**WHAT YOU WILL DO:** If a line in the records below includes the word "file", count it, then give the total and nothing else.

**SOURCE RECORDS:**
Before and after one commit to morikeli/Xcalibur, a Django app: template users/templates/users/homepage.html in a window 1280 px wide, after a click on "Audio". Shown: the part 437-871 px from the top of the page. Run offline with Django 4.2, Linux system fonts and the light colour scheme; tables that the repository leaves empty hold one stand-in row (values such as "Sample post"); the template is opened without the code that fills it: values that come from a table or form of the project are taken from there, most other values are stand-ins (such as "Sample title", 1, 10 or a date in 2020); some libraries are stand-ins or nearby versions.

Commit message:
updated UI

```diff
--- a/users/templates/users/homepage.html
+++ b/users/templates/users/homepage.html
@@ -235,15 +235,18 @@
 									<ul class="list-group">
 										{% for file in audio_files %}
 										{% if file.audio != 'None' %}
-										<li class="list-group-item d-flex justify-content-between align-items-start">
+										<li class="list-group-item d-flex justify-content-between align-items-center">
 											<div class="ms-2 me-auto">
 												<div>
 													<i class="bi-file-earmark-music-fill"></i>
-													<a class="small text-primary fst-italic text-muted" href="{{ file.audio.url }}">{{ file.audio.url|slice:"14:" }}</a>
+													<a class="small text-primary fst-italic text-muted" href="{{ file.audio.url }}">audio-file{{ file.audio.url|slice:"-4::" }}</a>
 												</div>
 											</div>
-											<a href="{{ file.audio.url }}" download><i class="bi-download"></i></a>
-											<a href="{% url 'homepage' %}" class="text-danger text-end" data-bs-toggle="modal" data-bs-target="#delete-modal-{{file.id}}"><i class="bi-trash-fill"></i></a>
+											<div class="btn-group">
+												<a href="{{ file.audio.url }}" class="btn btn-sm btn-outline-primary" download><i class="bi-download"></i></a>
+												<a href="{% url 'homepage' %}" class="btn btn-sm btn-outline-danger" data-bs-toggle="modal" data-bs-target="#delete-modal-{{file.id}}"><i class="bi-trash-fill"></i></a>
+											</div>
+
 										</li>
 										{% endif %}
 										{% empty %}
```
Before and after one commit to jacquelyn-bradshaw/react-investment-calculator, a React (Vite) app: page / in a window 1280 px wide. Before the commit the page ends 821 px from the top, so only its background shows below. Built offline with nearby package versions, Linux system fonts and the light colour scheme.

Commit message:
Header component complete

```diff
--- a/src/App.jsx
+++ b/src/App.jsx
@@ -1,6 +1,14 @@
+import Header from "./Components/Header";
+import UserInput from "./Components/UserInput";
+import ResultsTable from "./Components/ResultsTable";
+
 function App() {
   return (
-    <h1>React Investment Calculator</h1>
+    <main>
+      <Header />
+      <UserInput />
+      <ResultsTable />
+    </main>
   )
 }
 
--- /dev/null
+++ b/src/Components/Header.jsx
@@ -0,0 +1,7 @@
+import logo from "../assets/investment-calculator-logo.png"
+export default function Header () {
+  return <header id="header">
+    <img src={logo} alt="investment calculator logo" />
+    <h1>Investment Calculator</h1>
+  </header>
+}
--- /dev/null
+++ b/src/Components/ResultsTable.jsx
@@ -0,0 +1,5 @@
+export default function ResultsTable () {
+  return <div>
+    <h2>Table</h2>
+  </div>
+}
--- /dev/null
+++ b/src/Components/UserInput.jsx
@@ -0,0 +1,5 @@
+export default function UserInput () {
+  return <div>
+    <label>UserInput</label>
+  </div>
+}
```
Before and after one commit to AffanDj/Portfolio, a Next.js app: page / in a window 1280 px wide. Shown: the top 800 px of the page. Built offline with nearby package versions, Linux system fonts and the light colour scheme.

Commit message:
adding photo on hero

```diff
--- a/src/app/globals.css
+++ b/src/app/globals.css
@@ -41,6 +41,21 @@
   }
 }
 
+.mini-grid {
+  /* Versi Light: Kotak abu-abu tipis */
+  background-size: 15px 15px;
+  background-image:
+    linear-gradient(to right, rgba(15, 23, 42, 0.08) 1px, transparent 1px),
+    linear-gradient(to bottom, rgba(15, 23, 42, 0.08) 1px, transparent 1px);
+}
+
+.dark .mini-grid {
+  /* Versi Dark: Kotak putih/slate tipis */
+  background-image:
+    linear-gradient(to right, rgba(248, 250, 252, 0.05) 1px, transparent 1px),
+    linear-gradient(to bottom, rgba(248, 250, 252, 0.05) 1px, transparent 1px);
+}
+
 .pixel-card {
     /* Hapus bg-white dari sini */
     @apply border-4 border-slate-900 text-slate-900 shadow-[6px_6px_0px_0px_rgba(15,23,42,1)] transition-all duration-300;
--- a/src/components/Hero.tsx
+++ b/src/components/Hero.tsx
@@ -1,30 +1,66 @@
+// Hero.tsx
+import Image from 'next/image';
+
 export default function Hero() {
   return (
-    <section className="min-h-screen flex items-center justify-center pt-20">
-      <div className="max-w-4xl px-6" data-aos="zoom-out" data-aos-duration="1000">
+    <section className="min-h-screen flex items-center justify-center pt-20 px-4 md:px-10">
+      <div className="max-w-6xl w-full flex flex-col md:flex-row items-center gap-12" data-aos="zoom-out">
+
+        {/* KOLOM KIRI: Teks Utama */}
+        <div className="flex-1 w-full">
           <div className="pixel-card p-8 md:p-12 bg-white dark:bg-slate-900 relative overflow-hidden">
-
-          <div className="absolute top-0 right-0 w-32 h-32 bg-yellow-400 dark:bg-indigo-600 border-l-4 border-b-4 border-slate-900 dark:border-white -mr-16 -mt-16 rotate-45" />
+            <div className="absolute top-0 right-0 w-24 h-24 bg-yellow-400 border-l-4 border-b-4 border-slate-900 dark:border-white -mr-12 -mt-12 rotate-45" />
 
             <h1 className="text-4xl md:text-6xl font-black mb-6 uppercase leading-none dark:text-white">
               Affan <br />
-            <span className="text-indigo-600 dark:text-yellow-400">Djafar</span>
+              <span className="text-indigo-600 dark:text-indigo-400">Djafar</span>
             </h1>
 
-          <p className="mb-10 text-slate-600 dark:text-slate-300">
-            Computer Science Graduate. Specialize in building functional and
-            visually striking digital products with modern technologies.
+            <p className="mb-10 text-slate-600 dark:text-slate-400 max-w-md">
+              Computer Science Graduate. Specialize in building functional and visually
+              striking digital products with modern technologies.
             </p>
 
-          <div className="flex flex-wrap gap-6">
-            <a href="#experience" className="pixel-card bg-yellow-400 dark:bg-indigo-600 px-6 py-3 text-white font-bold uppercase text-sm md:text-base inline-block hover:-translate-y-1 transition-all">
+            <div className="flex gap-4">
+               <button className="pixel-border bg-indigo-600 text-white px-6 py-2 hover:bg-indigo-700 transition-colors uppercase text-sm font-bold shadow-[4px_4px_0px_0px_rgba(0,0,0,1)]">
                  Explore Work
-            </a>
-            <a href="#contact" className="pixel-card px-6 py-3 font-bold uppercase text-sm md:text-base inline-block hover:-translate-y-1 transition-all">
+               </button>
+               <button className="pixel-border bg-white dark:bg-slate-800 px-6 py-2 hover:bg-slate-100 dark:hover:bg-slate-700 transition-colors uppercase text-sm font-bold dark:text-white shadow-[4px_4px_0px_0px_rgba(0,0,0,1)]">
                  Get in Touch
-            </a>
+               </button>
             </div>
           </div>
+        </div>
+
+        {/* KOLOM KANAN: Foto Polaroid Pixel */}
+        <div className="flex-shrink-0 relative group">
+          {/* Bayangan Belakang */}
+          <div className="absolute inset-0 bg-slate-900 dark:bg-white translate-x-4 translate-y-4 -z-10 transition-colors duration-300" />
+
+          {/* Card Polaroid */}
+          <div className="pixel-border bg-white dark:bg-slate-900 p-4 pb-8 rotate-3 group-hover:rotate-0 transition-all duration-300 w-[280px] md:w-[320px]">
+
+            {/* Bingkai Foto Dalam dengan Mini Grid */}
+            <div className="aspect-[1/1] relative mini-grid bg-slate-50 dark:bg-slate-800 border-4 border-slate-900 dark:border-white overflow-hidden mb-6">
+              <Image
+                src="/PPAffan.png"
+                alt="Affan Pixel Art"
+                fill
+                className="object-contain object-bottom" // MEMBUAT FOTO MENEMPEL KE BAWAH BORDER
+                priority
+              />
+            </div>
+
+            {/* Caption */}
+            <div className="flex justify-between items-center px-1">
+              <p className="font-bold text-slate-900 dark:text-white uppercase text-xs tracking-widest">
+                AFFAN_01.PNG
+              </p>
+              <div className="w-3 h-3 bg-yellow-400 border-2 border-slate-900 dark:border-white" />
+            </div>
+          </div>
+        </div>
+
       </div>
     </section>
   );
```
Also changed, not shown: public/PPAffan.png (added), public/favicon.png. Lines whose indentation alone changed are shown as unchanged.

**EXERCISE SOLUTION:** 9